The United States Supreme Court Monday threw out parts of Arizona's controversial immigration law.
The Obama Administration had challenged four provisions of the Arizona law.
While the court struck down three of the provisions, it ruled the most debated part of the law can stand.
The justices are going to allow police to check the immigration status of every person that is stopped or arrested, if the officers suspect they're in the country illegally.
"To stop a person just because they look immigrant is scary," said Karan Kler, the executive director of Coachella Valley Immigration Services. "And there is an issue that where we need to protect the very civil liberties that the United States stands for. "

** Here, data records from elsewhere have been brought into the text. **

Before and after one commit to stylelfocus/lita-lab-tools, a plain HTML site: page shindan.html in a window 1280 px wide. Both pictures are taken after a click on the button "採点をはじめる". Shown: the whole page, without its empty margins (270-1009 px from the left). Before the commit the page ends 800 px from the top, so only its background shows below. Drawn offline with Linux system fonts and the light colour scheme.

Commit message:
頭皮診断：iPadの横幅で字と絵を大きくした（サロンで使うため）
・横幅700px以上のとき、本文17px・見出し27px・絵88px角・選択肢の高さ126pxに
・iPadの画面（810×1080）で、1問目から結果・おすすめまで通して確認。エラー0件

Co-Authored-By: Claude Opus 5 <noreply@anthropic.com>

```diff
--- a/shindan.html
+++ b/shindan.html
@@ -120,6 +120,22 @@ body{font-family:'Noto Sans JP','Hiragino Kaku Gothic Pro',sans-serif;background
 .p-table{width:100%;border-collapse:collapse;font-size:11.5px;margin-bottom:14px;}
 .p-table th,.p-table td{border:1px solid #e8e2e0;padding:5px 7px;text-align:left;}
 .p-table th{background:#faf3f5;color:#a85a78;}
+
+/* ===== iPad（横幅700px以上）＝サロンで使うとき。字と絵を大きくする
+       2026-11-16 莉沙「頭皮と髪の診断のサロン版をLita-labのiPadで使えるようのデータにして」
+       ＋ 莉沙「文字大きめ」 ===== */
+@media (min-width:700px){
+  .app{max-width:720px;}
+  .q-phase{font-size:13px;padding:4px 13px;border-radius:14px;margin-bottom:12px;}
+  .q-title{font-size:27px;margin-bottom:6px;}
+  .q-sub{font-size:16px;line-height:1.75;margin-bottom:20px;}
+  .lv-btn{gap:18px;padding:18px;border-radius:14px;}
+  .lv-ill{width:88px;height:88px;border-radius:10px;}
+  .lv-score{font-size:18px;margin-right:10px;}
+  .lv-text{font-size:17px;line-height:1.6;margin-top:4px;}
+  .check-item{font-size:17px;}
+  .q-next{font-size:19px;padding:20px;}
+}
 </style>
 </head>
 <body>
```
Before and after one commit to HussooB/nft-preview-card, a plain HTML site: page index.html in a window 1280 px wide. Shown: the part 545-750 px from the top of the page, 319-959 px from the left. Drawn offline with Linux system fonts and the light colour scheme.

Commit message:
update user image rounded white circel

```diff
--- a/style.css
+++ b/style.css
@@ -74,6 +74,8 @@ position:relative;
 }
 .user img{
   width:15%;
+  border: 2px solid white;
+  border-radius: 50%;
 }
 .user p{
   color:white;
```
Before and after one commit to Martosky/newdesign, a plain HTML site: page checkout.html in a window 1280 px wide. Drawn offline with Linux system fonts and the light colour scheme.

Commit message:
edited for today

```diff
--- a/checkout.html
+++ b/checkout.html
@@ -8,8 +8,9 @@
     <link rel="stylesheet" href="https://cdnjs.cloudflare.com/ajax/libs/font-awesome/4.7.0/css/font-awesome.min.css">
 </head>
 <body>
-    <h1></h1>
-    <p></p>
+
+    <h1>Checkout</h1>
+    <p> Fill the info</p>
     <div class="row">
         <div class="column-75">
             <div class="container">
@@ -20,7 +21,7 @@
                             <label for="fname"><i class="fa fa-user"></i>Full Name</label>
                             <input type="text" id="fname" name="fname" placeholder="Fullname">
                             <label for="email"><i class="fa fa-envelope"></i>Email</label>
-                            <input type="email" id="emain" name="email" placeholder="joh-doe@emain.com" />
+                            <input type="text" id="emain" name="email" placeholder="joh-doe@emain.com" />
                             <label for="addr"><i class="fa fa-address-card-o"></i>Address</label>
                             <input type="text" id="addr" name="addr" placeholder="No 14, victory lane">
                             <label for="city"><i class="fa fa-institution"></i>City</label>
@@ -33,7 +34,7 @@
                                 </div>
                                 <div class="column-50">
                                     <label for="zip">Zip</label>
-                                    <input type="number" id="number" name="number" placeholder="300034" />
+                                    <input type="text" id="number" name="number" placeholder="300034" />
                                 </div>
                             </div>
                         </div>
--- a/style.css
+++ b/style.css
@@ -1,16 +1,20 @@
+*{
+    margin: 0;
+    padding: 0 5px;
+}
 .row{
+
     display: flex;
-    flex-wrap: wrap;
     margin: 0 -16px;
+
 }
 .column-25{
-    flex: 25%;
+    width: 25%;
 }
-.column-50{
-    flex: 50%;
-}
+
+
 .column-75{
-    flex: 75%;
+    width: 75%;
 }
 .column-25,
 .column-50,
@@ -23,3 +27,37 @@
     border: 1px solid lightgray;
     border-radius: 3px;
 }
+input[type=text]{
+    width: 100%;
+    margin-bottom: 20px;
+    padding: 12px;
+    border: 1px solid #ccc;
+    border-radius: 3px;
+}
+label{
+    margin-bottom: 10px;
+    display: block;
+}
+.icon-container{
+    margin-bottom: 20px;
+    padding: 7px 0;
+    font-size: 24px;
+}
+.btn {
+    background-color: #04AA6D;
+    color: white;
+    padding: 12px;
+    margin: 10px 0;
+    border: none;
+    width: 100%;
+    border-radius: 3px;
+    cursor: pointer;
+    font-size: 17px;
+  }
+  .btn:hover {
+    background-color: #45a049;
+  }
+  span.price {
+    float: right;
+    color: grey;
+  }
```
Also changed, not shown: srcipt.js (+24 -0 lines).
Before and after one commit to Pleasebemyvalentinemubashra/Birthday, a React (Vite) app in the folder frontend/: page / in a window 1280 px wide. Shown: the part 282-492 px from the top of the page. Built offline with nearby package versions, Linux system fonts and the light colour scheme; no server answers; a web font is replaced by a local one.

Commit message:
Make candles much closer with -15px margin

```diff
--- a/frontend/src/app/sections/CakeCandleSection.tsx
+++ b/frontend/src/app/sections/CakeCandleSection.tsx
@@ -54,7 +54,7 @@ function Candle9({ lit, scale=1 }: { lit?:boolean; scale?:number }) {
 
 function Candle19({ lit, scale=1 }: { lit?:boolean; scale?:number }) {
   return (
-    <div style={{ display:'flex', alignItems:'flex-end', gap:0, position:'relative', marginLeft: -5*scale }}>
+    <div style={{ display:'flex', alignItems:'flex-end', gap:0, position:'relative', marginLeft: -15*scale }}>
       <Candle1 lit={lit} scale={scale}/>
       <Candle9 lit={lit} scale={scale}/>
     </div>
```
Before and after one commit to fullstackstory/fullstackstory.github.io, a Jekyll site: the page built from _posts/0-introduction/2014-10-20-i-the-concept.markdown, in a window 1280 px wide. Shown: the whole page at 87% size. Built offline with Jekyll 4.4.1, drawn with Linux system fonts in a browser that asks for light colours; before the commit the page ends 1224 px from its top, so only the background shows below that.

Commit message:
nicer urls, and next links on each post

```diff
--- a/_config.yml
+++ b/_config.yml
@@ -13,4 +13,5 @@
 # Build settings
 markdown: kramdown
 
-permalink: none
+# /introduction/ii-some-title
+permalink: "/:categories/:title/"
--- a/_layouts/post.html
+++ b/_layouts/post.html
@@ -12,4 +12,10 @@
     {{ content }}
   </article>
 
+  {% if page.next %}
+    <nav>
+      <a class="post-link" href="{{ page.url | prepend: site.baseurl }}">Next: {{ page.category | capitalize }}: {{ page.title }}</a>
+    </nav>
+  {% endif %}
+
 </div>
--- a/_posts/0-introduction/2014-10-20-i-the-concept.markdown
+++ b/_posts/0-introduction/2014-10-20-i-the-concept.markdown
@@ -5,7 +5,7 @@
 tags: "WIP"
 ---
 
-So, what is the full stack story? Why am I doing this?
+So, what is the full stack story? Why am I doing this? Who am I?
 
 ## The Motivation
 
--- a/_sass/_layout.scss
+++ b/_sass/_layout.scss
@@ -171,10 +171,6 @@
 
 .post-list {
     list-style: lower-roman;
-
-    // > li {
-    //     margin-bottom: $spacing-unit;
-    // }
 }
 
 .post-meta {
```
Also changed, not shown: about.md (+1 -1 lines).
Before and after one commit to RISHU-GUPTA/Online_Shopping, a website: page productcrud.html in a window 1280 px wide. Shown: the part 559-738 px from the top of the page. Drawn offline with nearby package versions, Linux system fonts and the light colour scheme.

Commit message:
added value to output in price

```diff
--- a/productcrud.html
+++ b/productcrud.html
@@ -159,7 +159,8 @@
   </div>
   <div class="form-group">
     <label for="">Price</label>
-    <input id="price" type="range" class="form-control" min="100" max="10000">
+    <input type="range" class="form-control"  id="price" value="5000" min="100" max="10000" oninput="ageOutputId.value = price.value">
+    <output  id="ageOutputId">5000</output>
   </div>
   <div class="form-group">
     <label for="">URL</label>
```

Most court observers called the ruling a victory for the federal government because the supreme court said only the federal government has the power to set and enforce immigration law.